◆ Task requirements
Return, word for word, every entry in the listing below, but not its images.
*** Provided information ***
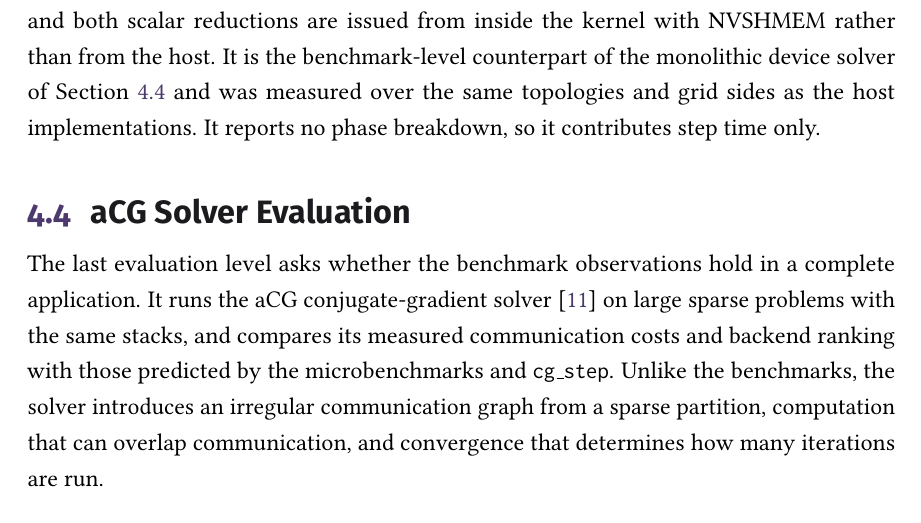
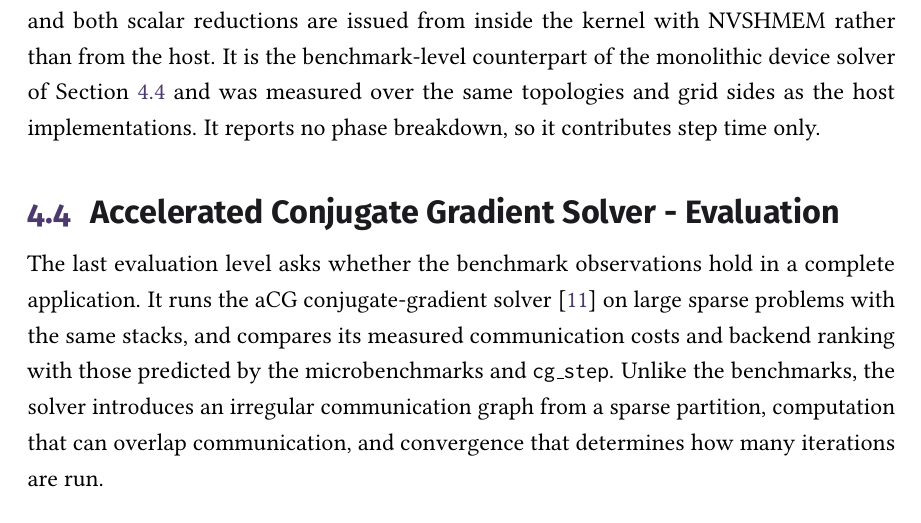
Before and after one commit to y3rbiadit0/master-thesis-gpu-device-benchmark, a LaTeX thesis (main.tex, which reads chapters/04-methodology.tex): part of page 59 of 115, cut so that both start at the same text. Compiled offline with pdfLaTeX.

Commit message:
fix title

```diff
--- a/chapters/04-methodology.tex
+++ b/chapters/04-methodology.tex
@@ -375,7 +375,7 @@ The \texttt{cg\_step} benchmark extracts the communication structure of one conj
 
 \texttt{cg\_step} additionally has a device-initiated implementation, in which the halo exchange and both scalar reductions are issued from inside the kernel with NVSHMEM rather than from the host. It is the benchmark-level counterpart of the monolithic device solver of Section~\ref{sec:acg-method} and was measured over the same topologies and grid sides as the host implementations. It reports no phase breakdown, so it contributes step time only.
 
-\section{aCG Solver Evaluation}\label{sec:acg-method}
+\section{Accelerated Conjugate Gradient Solver - Evaluation}\label{sec:acg-method}
 
 The last evaluation level asks whether the benchmark observations hold in a complete application. It runs the aCG conjugate-gradient solver \cite{trotter_cpu-_2025} on large sparse problems with the same stacks, and compares its measured communication costs and backend ranking with those predicted by the microbenchmarks and \texttt{cg\_step}. Unlike the benchmarks, the solver introduces an irregular communication graph from a sparse partition, computation that can overlap communication, and convergence that determines how many iterations are run.
 
```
*** End of Provided information ***
◆ Reply to the exercise
Before and after one commit to y3rbiadit0/master-thesis-gpu-device-benchmark, a LaTeX thesis (main.tex, which reads chapters/04-methodology.tex): part of page 59 of 115, cut so that both start at the same text. Compiled offline with pdfLaTeX.

Commit message:
fix title

```diff
--- a/chapters/04-methodology.tex
+++ b/chapters/04-methodology.tex
@@ -375,7 +375,7 @@ The \texttt{cg\_step} benchmark extracts the communication structure of one conj
 
 \texttt{cg\_step} additionally has a device-initiated implementation, in which the halo exchange and both scalar reductions are issued from inside the kernel with NVSHMEM rather than from the host. It is the benchmark-level counterpart of the monolithic device solver of Section~\ref{sec:acg-method} and was measured over the same topologies and grid sides as the host implementations. It reports no phase breakdown, so it contributes step time only.
 
-\section{aCG Solver Evaluation}\label{sec:acg-method}
+\section{Accelerated Conjugate Gradient Solver - Evaluation}\label{sec:acg-method}
 
 The last evaluation level asks whether the benchmark observations hold in a complete application. It runs the aCG conjugate-gradient solver \cite{trotter_cpu-_2025} on large sparse problems with the same stacks, and compares its measured communication costs and backend ranking with those predicted by the microbenchmarks and \texttt{cg\_step}. Unlike the benchmarks, the solver introduces an irregular communication graph from a sparse partition, computation that can overlap communication, and convergence that determines how many iterations are run.
 
```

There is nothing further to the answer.